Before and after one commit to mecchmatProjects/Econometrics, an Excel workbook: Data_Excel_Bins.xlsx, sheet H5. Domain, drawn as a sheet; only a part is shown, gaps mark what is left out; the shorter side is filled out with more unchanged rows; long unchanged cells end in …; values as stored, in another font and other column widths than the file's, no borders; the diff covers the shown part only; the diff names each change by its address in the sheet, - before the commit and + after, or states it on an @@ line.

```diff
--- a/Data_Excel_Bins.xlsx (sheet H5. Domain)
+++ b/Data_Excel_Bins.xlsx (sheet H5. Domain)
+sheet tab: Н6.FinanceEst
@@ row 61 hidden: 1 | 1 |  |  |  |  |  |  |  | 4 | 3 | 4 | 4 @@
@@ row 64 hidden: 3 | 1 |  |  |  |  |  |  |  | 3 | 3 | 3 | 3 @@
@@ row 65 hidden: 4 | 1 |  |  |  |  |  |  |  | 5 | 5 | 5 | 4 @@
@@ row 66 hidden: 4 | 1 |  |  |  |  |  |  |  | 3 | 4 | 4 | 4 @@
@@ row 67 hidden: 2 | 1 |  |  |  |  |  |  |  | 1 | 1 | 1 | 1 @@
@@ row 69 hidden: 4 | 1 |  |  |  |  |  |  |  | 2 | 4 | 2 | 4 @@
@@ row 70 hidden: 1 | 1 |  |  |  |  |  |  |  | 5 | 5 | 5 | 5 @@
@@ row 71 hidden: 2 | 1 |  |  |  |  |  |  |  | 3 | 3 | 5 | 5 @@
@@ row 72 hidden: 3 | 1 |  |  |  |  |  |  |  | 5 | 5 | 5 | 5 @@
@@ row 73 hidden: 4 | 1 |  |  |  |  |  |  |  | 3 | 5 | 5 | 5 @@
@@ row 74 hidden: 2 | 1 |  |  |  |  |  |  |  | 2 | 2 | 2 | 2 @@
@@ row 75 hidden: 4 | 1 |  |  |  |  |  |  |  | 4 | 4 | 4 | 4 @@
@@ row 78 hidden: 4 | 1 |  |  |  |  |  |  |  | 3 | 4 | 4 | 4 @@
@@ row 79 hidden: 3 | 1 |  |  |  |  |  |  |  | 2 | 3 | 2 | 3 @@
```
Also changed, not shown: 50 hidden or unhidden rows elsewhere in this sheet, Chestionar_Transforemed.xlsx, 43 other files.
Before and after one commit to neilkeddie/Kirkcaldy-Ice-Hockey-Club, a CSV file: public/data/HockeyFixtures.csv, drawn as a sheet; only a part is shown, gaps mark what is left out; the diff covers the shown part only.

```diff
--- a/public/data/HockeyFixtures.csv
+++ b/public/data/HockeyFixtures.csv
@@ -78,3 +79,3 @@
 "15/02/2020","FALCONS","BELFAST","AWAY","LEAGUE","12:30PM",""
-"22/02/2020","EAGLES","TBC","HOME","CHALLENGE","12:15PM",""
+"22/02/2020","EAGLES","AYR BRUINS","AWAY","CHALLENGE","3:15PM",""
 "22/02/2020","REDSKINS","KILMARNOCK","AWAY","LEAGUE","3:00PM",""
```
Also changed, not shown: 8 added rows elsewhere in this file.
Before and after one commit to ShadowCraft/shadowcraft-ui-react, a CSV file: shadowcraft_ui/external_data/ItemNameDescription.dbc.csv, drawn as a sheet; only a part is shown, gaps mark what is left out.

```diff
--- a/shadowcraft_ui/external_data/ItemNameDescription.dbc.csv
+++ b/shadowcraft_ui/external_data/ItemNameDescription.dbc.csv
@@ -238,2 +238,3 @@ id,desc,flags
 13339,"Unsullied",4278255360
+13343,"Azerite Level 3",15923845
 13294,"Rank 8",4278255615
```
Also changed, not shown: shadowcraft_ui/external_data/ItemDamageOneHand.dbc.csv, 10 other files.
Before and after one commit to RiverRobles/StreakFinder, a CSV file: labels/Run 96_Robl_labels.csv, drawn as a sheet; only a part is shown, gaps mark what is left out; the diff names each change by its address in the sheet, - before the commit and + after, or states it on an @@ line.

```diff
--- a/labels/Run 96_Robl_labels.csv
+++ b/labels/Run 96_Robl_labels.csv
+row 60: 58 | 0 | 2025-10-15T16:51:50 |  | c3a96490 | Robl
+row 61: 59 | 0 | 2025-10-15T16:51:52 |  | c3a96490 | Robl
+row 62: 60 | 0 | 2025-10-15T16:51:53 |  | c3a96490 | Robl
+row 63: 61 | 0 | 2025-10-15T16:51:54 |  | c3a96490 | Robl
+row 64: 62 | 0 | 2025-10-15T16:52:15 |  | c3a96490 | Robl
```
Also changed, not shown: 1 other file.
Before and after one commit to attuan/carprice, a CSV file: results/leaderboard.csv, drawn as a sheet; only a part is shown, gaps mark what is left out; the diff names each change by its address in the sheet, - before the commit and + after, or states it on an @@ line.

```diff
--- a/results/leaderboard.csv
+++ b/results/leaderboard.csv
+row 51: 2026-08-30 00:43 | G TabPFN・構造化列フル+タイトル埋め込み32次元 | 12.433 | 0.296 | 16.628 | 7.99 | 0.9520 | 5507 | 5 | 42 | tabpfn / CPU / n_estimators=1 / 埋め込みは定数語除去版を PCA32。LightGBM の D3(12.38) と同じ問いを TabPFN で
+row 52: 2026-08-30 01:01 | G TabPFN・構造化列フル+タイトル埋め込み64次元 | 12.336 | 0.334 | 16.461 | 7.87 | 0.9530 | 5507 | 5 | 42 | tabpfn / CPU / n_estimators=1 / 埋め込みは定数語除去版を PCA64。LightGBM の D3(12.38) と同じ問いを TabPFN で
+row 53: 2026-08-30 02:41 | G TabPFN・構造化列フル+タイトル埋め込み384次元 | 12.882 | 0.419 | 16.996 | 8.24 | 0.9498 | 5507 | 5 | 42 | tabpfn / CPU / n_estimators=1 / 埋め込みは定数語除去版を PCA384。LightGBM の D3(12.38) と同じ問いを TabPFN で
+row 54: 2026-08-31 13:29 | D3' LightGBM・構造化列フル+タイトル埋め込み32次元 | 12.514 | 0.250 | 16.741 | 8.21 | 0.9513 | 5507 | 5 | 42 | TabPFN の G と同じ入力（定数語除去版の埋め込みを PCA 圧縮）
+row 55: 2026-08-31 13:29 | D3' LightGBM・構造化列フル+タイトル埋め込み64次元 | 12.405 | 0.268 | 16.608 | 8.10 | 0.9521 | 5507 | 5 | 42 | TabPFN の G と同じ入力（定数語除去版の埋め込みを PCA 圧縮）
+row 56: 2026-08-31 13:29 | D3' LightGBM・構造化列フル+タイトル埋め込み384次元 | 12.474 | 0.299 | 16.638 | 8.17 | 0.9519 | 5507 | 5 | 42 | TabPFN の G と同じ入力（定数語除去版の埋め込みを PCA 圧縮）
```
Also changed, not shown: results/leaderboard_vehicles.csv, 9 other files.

++++++++++

• **WORK INSTRUCTIONS**:
Present each line from the listing that holds the string "xlsx".

• **RESULT FOR THIS EXERCISE**:
Before and after one commit to mecchmatProjects/Econometrics, an Excel workbook: Data_Excel_Bins.xlsx, sheet H5. Domain, drawn as a sheet; only a part is shown, gaps mark what is left out; the shorter side is filled out with more unchanged rows; long unchanged cells end in …; values as stored, in another font and other column widths than the file's, no borders; the diff covers the shown part only; the diff names each change by its address in the sheet, - before the commit and + after, or states it on an @@ line.
--- a/Data_Excel_Bins.xlsx (sheet H5. Domain)
+++ b/Data_Excel_Bins.xlsx (sheet H5. Domain)
Also changed, not shown: 50 hidden or unhidden rows elsewhere in this sheet, Chestionar_Transforemed.xlsx, 43 other files.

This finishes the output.